  • Damages. The accident led to actual harm for the plaintiff that is measurable, such as out-of-pocket medical expenses or lost wages from being unable to work.

What Is New York’s Law Regarding Comparative Negligence?

Across the U.S., there are multiple ways states view negligence and how it affects personal injury cases.

  • Contributory negligence. Only a handful of states use this. It says that if the plaintiff were even somewhat responsible for the accident that caused the injury, they don’t have the right to pursue damages.
  • Modified comparative negligence. States that use this require the plaintiff to be less than 50% or 51% responsible (depending on the state) for the accident in order to be eligible for damages. However, the damages they receive will be reduced by the percentage they’re deemed at fault. So if the speeding truck driver hits a car and causes the driver to suffer a brain injury, but the car’s driver ran a red light, the injured person might be found 40% at fault and have their damages reduced by that amount.
  • Pure comparative negligence. The injured person’s recovery is reduced by the percentage of fault assigned to them by the jury. So, for example, a jury can determine that the plaintiff is 99% responsible for the accident, so they will only receive 1% of the damages awarded.
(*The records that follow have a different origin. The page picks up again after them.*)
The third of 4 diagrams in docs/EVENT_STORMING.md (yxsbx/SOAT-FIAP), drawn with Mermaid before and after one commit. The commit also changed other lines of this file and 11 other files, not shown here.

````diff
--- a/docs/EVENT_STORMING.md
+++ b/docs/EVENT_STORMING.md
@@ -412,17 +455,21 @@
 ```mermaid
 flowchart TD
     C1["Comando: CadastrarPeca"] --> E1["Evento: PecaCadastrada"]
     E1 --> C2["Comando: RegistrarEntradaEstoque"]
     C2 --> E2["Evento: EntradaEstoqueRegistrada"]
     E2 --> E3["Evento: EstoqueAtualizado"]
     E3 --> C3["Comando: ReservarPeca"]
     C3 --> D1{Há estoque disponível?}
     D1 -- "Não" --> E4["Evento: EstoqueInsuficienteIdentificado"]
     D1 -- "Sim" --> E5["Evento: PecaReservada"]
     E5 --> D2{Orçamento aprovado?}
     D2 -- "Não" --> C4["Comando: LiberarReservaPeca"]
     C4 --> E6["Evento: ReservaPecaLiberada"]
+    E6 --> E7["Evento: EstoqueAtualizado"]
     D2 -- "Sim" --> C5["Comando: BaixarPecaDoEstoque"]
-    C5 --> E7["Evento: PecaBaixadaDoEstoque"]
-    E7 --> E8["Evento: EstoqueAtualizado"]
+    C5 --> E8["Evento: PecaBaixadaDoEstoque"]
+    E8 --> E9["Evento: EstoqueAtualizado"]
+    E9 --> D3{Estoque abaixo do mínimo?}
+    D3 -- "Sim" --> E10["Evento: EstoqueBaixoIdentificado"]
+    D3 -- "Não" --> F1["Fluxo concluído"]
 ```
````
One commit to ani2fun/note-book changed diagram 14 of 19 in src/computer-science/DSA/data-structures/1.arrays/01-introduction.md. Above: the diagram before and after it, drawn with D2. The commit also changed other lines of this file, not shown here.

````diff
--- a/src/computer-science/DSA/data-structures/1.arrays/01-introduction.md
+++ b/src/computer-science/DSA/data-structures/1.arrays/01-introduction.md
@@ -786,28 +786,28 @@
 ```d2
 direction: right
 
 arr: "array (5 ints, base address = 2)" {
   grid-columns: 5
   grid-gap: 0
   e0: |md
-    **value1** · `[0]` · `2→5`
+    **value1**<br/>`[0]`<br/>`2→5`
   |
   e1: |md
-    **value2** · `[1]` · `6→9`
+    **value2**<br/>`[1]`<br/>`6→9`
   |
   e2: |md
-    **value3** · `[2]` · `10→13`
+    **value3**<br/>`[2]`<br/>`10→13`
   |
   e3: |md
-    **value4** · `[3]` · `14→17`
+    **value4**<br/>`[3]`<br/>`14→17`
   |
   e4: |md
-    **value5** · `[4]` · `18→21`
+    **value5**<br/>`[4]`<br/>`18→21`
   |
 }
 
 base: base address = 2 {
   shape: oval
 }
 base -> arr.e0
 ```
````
New York is a pure comparative negligence state. It is important that the plaintiff work with an experienced attorney to make sure that the defendant is held accountable for the pain and suffering that their negligence has inflicted upon the injured person. The defendant’s insurance representative or lawyer is going to work hard to persuade a jury to push as much fault for the accident onto the plaintiff as possible in order to reduce their payout.

Is it Possible to Receive Damages Without Going to Trial?

It’s not only possible but likely. The vast majority of personal injury cases are settled prior to the start of trial. Some cases can even be settled without commencing a lawsuit, which can benefit both the plaintiff and the defendant. Lawsuits can take a long time to resolve depending upon the particular county.

Attempting to negotiate the settlement of a personal injury claim without having a lawyer on your side is very risky. Insurance representatives are trained in negotiating. Many of them have worked in the industry for years and know how to pressure an unrepresented person into resolving their claim for less than it is actually worth. It is very important to the success of your injury claim that you work with an experienced personal injury attorney. These negotiations can be complex. The defendant’s insurance representative or lawyer is not going to be on your side. They work on behalf of the defendant–not the plaintiff.

What Should I Do if I Might Have Suffered a Brain Accident from an Accident in New York?

If you suspect you or a loved one one has suffered a brain injury, the first thing you should do is see a doctor immediately. Do not just assume that everything will be fine if you just rest. Even if you don’t feel all that bad, brain injuries are serious. Left untreated, they can worsen and become dangerous, even life-threatening.

Then call Greenspan & Greenspan Injury Lawyers at 914-946-2500 for a free initial consultation with one of our White Plains, NY, personal injury attorneys. Our experienced, knowledgeable attorneys can walk through the specifics of your case with you and determine what might be the best approach to claiming damages or filing a lawsuit.

It is also essential that you do not have any conversations with any investigator or insurance representative of the driver or owner of the vehicle responsible for the collision until you have received legal advice. You may be contacted by an insurance representative or investigator who claims that they want to obtain your side of the story. Some insurance representatives try to contact you in an attempt to persuade you to accept fault for the accident or sign a document where you agree to accept a much lower settlement agreement than you might otherwise receive. Don’t let this happen to you! Refer all communications to your attorney.